pension poaching

There are nearly 800,000 veterans in Pennsylvania and over half of them are age 60 and older.  

Veterans may be eligible for a wide array of benefits from both the Pennsylvania Department of Military and Veterans Affairs (DMVA) and the U.S. Department of Veterans Affairs (commonly referred to as the VA). One such benefit is a VA pension. 

Unfortunately, there are unscrupulous people who are preying on veterans, particularly older veterans, to profit from their desire to apply for the benefits they earned while defending our country and our freedoms.

Free and safe assistance is available to help veterans and their beneficiaries apply for veteran benefits, including VA pension. PDA and DMVA want to team up with you to help raise awareness of this issue in your community.
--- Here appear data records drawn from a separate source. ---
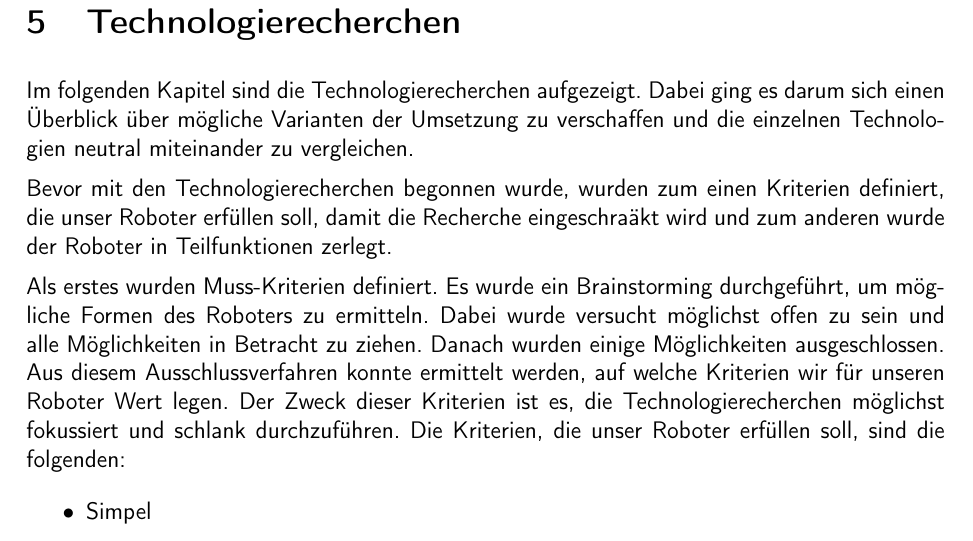
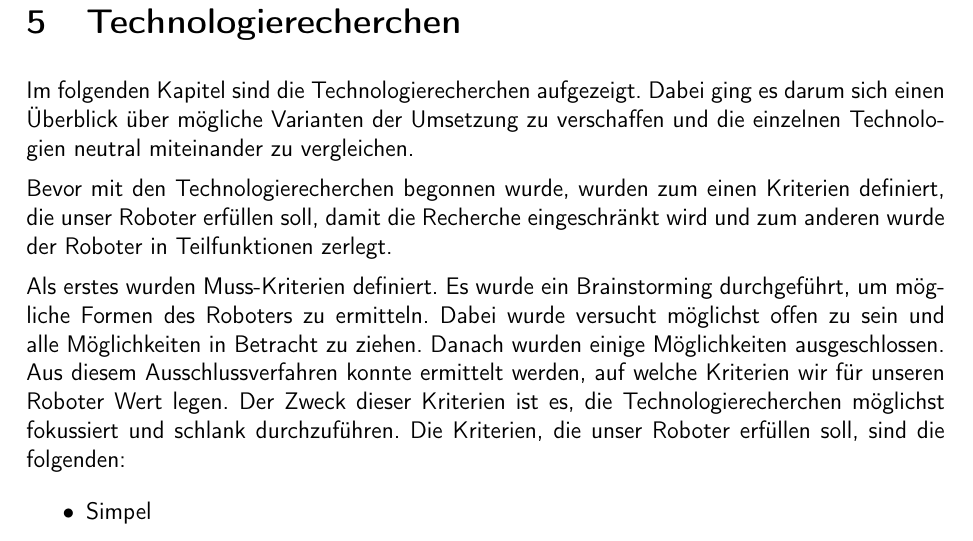
Before and after one commit to ameyer3/hslu-pren-1, a LaTeX document (main.tex, which reads parts/05-technologierecherchen.tex): part of page 19 of 55, cut so that both start at the same text. Compiled offline with XeLaTeX.

Commit message:
Changes from Overleaf

```diff
--- a/parts/05-technologierecherchen.tex
+++ b/parts/05-technologierecherchen.tex
@@ -2,7 +2,7 @@
 
 Im folgenden Kapitel sind die Technologierecherchen aufgezeigt. Dabei ging es darum sich einen Überblick über mögliche Varianten der Umsetzung zu verschaffen und die einzelnen Technologien neutral miteinander zu vergleichen.
 
-Bevor mit den Technologierecherchen begonnen wurde, wurden zum einen Kriterien definiert, die unser Roboter erfüllen soll, damit die Recherche eingeschraäkt wird und zum anderen wurde der Roboter in Teilfunktionen zerlegt.
+Bevor mit den Technologierecherchen begonnen wurde, wurden zum einen Kriterien definiert, die unser Roboter erfüllen soll, damit die Recherche eingeschränkt wird und zum anderen wurde der Roboter in Teilfunktionen zerlegt.
 
 Als erstes wurden Muss-Kriterien definiert. Es wurde ein Brainstorming durchgeführt, um mögliche Formen des Roboters zu ermitteln. Dabei wurde versucht möglichst offen zu sein und alle Möglichkeiten in Betracht zu ziehen. Danach wurden einige Möglichkeiten ausgeschlossen. Aus diesem Ausschlussverfahren konnte ermittelt werden, auf welche Kriterien wir für unseren Roboter Wert legen. Der Zweck dieser Kriterien ist es, die Technologierecherchen möglichst fokussiert und schlank durchzuführen.
 Die Kriterien, die unser Roboter erfüllen soll, sind die folgenden:
```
Together we can reduce the likelihood of scams, fraud and exploitation against our veterans and their benefits!

Click here:

What to Know About Veteran Pension Poaching

  

“What it feels like to live with Parkinson’s? – The New York Times

parkinsons

By Steven Heller and Véronique Vienne. Illustrations by Christoph Niemann.

“Steven Heller, 70, has lived with Parkinson’s for more than 10 years. Véronique Vienne, 79, only recently learned that she had the disease. Both have had long careers as art directors, and the two have been friends for more than three decades. Back in March, the pair exchanged a flurry of emails over a 10-day period, where they explored the “before” and “after” of a Parkinson’s diagnosis. Here is an edited version of their conversation.”

Click here to read this New York Times article in its entirety.

Download this special report | “Building Bridges: Suicide Prevention Dialogue with Consumers and Survivors: From Pain to Promise”

building bridges suicide prevention

Click here to download this report – The focus of this report is on sharing the concerns and recommendations of  people who have direct personal experience with suicide, particularly those who have attempted suicide and those who have lost a loved one to suicide.